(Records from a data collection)
=-=-=

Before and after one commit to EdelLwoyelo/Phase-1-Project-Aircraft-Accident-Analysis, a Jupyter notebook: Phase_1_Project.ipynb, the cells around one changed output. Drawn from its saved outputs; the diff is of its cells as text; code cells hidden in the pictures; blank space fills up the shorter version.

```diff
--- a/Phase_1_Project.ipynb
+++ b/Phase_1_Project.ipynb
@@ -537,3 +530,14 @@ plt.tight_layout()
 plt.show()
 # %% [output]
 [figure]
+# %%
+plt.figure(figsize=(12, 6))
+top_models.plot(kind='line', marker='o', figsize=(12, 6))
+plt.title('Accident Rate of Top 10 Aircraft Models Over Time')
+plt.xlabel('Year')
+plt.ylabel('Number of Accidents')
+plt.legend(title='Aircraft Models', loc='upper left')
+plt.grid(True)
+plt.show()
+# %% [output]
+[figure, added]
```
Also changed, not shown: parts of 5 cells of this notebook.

=-=-=

TASK PROMPT:
Repeat the data. Leave nothing out and change nothing.

EXERCISE RESPONSE:
Before and after one commit to EdelLwoyelo/Phase-1-Project-Aircraft-Accident-Analysis, a Jupyter notebook: Phase_1_Project.ipynb, the cells around one changed output. Drawn from its saved outputs; the diff is of its cells as text; code cells hidden in the pictures; blank space fills up the shorter version.

```diff
--- a/Phase_1_Project.ipynb
+++ b/Phase_1_Project.ipynb
@@ -537,3 +530,14 @@ plt.tight_layout()
 plt.show()
 # %% [output]
 [figure]
+# %%
+plt.figure(figsize=(12, 6))
+top_models.plot(kind='line', marker='o', figsize=(12, 6))
+plt.title('Accident Rate of Top 10 Aircraft Models Over Time')
+plt.xlabel('Year')
+plt.ylabel('Number of Accidents')
+plt.legend(title='Aircraft Models', loc='upper left')
+plt.grid(True)
+plt.show()
+# %% [output]
+[figure, added]
```
Also changed, not shown: parts of 5 cells of this notebook.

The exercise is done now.